Extracted data ▸
■ ■ ■ ■ ■
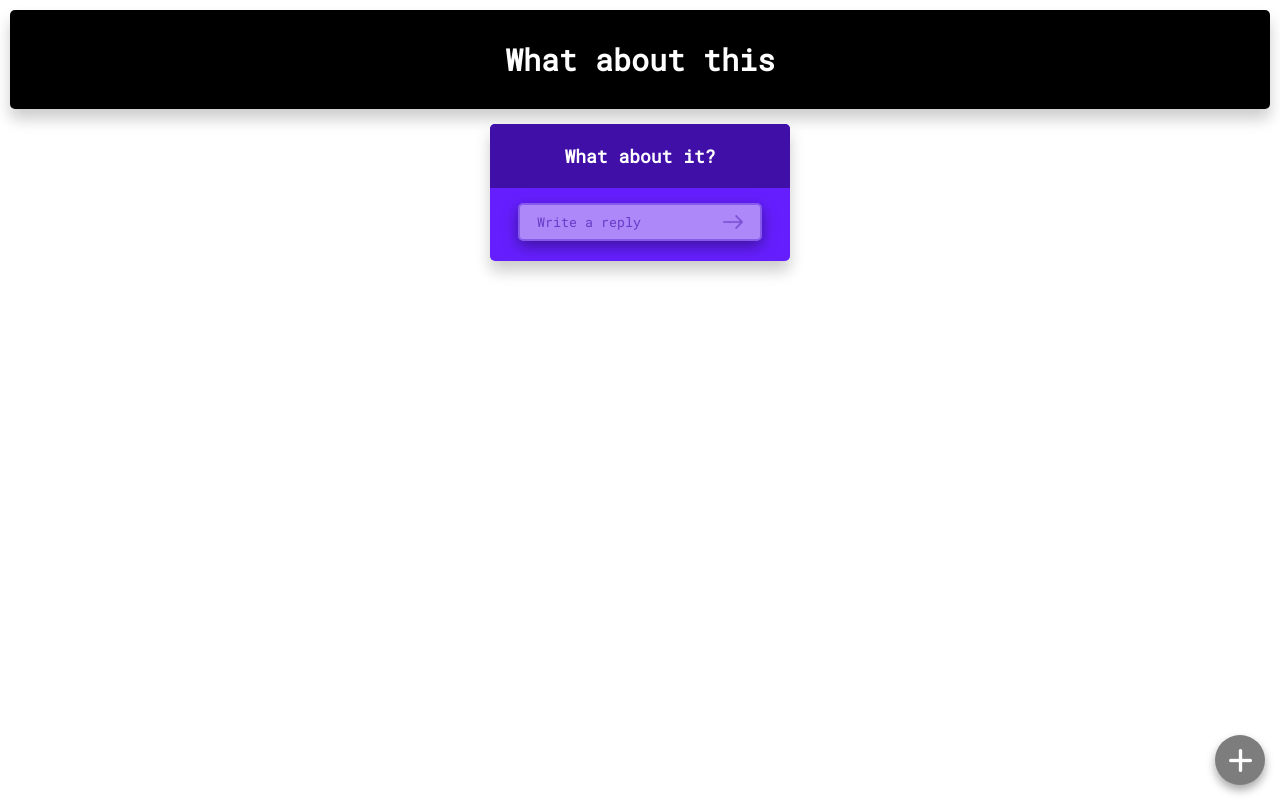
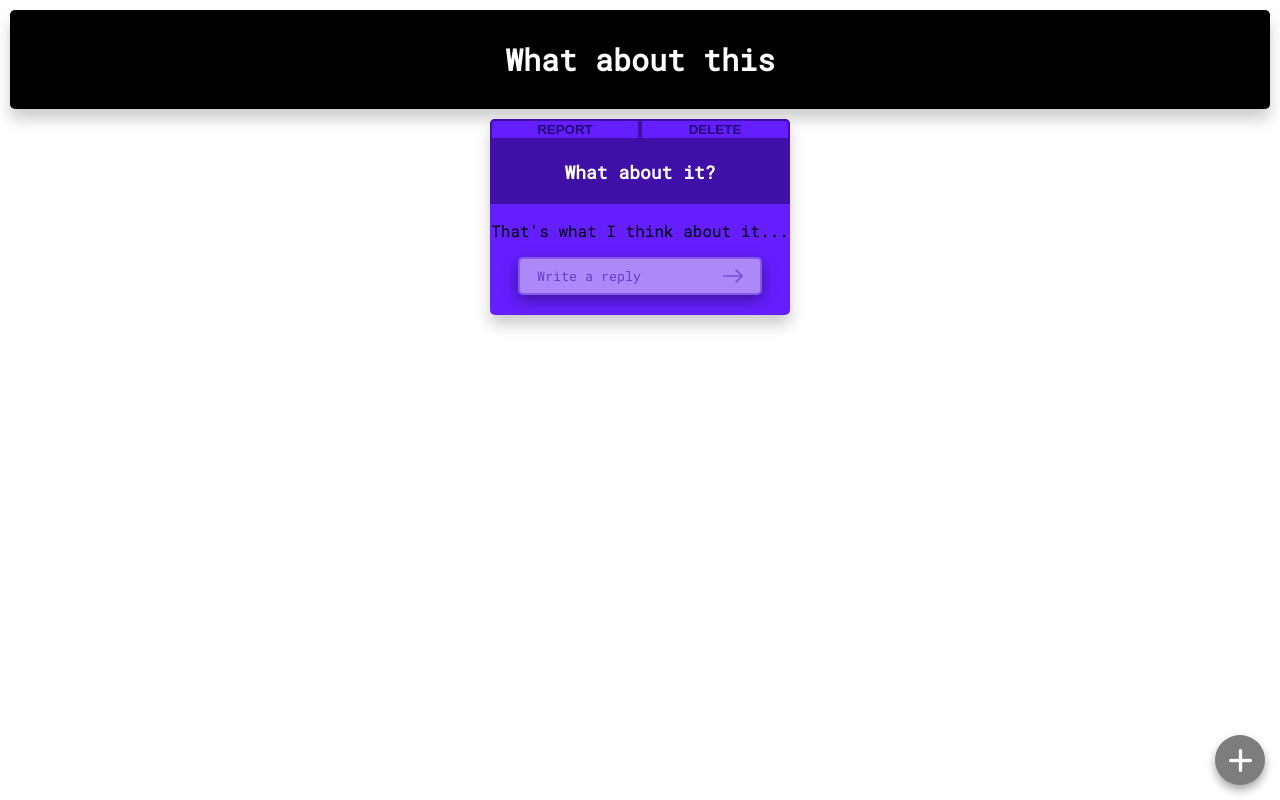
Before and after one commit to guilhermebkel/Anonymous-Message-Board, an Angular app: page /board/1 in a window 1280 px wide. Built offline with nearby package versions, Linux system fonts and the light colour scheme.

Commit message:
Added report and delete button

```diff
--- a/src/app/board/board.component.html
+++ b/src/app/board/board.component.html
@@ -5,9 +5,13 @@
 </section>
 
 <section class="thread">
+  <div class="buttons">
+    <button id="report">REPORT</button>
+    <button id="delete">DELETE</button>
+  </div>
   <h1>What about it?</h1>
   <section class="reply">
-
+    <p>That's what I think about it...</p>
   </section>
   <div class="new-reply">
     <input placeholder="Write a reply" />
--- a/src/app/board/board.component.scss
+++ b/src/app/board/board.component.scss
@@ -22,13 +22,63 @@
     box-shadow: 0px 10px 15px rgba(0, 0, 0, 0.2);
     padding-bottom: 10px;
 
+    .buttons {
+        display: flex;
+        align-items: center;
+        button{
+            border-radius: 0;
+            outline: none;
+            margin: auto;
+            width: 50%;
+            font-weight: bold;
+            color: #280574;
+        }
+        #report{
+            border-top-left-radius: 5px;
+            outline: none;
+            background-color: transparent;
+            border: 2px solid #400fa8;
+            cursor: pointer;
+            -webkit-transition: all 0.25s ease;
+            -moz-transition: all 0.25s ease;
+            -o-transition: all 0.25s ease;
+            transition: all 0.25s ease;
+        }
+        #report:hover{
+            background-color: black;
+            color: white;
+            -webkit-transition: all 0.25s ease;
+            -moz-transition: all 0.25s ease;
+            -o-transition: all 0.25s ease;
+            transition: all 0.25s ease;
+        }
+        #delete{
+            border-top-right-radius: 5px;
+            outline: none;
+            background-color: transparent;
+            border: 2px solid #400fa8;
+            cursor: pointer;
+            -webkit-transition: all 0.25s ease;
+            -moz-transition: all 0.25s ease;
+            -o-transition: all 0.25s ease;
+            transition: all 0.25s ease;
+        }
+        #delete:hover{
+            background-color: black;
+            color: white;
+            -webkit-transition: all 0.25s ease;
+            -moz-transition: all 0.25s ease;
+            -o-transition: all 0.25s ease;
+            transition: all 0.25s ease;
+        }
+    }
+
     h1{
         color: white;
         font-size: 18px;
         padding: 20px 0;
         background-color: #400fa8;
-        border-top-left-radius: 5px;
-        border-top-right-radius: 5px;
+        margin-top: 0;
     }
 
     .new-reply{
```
■ ■ ■ ■ ■
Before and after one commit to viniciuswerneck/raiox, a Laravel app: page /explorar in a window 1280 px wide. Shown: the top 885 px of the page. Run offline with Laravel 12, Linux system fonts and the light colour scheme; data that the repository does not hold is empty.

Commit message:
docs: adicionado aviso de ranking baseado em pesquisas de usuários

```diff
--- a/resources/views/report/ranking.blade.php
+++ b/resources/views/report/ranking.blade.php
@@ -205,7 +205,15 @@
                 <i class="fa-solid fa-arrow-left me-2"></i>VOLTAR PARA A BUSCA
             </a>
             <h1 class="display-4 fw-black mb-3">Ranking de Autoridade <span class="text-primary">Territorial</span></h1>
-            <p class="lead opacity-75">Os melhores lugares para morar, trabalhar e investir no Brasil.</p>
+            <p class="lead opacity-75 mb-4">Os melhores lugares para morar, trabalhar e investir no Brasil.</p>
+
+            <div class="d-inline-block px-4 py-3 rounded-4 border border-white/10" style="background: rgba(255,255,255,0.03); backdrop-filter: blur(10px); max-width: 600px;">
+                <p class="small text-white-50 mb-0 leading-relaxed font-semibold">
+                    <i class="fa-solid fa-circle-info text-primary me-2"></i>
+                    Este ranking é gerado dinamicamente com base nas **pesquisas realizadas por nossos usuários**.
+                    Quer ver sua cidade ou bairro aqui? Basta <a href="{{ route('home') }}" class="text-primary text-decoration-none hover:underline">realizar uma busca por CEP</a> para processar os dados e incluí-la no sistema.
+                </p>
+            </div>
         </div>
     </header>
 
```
■ ■ ■ ■ ■
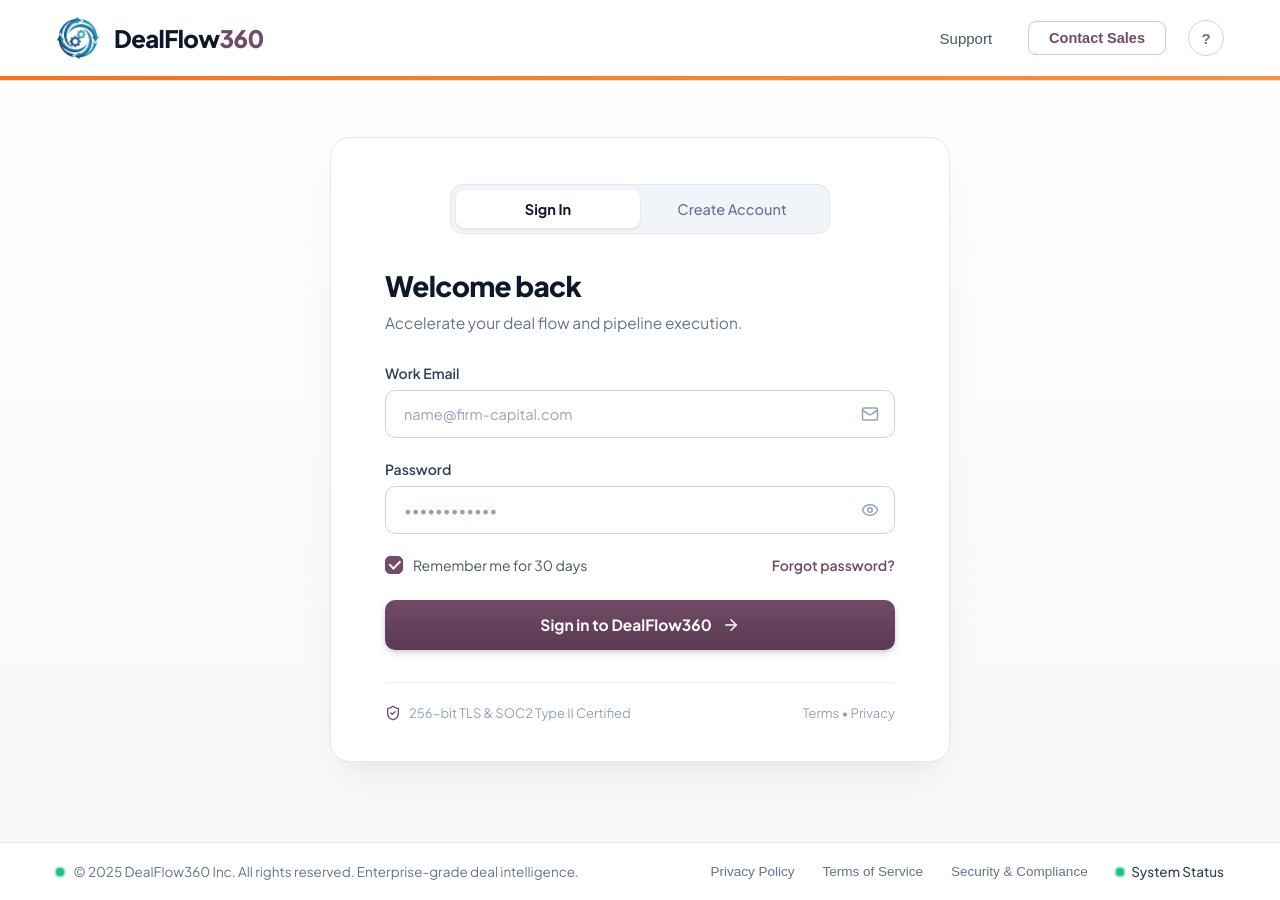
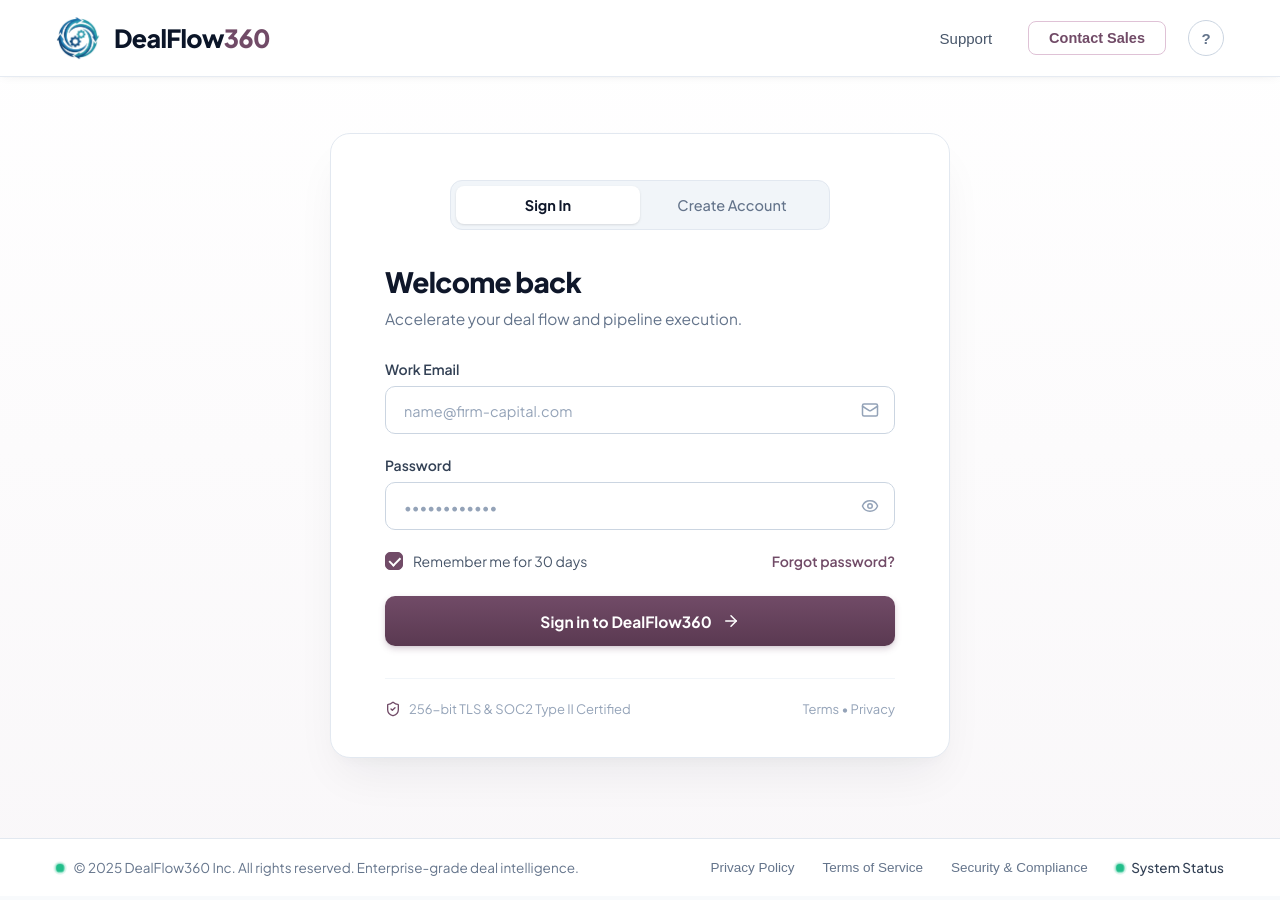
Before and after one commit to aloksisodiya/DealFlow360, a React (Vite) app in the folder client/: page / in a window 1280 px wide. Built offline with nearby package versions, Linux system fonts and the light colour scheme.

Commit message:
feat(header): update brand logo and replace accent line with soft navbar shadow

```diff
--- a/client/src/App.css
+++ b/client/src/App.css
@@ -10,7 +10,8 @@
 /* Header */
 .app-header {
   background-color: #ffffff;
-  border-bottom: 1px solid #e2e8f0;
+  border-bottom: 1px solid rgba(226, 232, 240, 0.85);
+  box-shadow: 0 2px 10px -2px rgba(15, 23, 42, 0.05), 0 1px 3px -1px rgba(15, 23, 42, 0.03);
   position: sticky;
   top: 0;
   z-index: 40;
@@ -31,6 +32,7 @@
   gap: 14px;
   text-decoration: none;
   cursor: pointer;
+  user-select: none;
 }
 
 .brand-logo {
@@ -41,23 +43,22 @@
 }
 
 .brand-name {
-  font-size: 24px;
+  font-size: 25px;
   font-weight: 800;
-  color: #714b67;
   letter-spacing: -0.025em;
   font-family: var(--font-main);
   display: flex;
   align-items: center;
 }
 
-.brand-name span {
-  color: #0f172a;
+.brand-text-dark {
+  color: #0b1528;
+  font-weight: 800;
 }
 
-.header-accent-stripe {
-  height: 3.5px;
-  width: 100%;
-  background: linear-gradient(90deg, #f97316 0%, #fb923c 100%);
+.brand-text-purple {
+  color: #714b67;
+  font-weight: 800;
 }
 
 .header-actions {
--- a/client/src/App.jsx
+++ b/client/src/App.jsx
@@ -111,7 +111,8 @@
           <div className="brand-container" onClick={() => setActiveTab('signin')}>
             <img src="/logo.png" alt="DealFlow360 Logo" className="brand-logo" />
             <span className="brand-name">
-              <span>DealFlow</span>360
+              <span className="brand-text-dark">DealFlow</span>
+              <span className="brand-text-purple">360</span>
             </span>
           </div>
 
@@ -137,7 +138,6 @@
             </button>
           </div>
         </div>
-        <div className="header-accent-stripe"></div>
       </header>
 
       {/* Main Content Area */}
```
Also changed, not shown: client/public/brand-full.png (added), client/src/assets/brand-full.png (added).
■ ■ ■ ■ ■
Directions for this task ▸ Every line above with the word "white" belongs in the answer, copied as written.

Answer area ▸
+            color: white;
+            color: white;
         color: white;
+            <div class="d-inline-block px-4 py-3 rounded-4 border border-white/10" style="background: rgba(255,255,255,0.03); backdrop-filter: blur(10px); max-width: 600px;">
+                <p class="small text-white-50 mb-0 leading-relaxed font-semibold">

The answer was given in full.